Back before kids, I worked nights at a newspaper. I needed a wind-down ritual once I got off work at 11 p.m., and I loved to indulge in homemade chocolate pudding at midnight and reruns of “Sex and the City.”
Following COVID we weaned our kids off their video games with a nightly viewing of “Doctor Who” and the promise of that same super-rich chocolate pudding, the one they’ve been eating since they were toddlers. Depending on the night, they could have it warm, refrigerated with a skin, or, on a few occasions, as ice pops.
I skimped on making homemade whipped cream to go with the almost nightly pudding, so our ready-made whipped cream purchases were nothing short of astonishing. (Note: Whipped cream is not required.)
I found the incredibly easy, egg-free pudding recipe in a great little cookbook I grabbed from a dollar-bookstore bin around the time I graduated from college, “365 Great 20-Minute Recipes” by Beverly Cox.
She’s a former food editor at Cook’s magazine whose fantastic cookbook did not deserve to be in the dollar bin. Basically, this book taught me to cook after college.
And now, that simple but delicious stovetop pudding recipe is teaching my sons to cook. They’ve helped me measure out ingredients for years and now when they want pudding more than I want to head into the kitchen, they take over.
I can’t share the exact recipe here due to copyright. But here is a version of the recipe almost identical to the one I learned from Cox’s book: just a basic mix of sugar, cocoa powder (any brand you favor), corn starch, milk, salt, butter and vanilla.
Recipe developed by Chelsea Wagner and available at allrecipes.com.
- ⅓ cup white sugar
- ⅓ cup unsweetened cocoa powder
- 3 tablespoons cornstarch
- ¼ teaspoon salt
- 2 ½ cups milk
- 1 ½ teaspoons vanilla extract
Sift and whisk sugar, cocoa powder, cornstarch, and salt together in a saucepan.
Heat saucepan over medium heat.
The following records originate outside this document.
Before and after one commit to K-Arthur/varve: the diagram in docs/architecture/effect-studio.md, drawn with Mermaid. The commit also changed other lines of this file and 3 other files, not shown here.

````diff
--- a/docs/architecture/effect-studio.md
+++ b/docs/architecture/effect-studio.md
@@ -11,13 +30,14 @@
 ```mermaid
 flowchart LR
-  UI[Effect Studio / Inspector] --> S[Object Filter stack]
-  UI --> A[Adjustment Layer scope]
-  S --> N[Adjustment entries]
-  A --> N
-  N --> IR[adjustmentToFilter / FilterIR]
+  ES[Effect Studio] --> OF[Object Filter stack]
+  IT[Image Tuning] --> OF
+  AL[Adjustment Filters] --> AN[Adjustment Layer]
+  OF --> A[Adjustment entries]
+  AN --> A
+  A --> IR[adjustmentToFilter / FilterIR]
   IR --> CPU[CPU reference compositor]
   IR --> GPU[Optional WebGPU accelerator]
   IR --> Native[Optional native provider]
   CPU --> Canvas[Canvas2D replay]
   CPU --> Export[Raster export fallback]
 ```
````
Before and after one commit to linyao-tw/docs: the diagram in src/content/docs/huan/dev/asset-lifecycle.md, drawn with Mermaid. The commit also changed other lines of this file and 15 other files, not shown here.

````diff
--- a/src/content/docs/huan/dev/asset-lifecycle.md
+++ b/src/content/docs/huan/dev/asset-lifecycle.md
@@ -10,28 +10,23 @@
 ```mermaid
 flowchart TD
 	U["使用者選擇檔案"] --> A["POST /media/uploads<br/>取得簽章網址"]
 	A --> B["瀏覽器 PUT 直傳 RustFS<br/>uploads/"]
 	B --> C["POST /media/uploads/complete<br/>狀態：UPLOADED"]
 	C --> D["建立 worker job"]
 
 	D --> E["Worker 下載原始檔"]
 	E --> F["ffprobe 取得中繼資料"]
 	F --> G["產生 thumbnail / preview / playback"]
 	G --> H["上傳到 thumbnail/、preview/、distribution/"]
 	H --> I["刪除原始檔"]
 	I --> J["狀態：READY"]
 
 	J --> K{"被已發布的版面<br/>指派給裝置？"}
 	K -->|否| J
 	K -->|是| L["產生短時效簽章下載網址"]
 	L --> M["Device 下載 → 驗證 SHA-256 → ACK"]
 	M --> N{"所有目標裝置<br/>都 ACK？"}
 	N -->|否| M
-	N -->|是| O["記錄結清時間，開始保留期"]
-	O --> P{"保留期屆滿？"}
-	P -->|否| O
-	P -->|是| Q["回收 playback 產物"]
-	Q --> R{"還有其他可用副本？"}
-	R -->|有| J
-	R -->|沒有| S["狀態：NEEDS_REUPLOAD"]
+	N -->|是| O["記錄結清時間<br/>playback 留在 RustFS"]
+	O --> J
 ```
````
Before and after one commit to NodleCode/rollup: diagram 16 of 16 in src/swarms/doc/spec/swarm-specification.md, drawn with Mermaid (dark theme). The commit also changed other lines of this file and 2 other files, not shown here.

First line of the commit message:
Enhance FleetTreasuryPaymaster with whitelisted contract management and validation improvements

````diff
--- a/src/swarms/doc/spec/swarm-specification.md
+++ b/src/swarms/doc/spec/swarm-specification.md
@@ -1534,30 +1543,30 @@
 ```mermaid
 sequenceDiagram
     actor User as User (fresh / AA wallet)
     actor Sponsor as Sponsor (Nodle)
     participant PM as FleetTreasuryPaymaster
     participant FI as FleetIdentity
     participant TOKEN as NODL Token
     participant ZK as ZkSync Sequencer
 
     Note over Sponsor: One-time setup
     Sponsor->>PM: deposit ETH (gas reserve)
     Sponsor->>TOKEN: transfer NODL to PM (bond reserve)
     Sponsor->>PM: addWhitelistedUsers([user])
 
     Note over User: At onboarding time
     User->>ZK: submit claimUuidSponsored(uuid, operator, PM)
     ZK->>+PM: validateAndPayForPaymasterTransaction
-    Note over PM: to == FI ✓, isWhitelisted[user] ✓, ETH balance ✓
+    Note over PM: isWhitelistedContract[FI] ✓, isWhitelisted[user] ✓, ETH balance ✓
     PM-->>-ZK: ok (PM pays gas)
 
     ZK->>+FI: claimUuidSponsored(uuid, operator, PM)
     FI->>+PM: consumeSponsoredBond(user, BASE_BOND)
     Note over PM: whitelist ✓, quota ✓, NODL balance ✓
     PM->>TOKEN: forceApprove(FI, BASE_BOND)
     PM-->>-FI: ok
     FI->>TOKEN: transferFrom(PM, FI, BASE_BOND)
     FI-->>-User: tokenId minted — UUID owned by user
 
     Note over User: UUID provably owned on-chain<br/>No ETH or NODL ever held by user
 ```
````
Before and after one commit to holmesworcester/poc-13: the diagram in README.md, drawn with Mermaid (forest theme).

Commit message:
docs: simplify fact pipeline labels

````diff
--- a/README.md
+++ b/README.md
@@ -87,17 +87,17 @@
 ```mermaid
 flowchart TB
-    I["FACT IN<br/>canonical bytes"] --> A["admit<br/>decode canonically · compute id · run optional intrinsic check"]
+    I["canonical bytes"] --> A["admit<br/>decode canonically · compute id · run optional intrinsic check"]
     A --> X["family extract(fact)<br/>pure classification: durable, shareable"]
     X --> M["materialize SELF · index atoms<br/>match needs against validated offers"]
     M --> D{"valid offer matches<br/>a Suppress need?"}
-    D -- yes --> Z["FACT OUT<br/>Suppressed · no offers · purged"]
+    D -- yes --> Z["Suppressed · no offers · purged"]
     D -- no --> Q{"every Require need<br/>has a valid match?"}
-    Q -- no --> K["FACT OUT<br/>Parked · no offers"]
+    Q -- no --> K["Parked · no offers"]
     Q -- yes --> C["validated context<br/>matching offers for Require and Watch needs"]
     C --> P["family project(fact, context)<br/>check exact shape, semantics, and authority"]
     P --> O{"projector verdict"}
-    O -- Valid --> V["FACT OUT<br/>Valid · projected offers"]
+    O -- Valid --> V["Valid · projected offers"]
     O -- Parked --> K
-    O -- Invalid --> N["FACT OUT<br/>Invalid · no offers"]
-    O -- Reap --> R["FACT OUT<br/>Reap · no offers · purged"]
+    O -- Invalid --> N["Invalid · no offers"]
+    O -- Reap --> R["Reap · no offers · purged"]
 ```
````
Pour milk in slowly, whisking constantly until incorporated. Cook, stirring often with a metal spoon, until pudding is noticeably thicker and clings to the spoon, about 10 minutes.
Remove from heat and stir in vanilla extract. Divide between 4 small bowls and serve immediately, or chill in the refrigerator for at least 2 hours.
P.S. I recommend stirring in up to a tablespoon of butter once it’s done cooking. You can also double the sugar.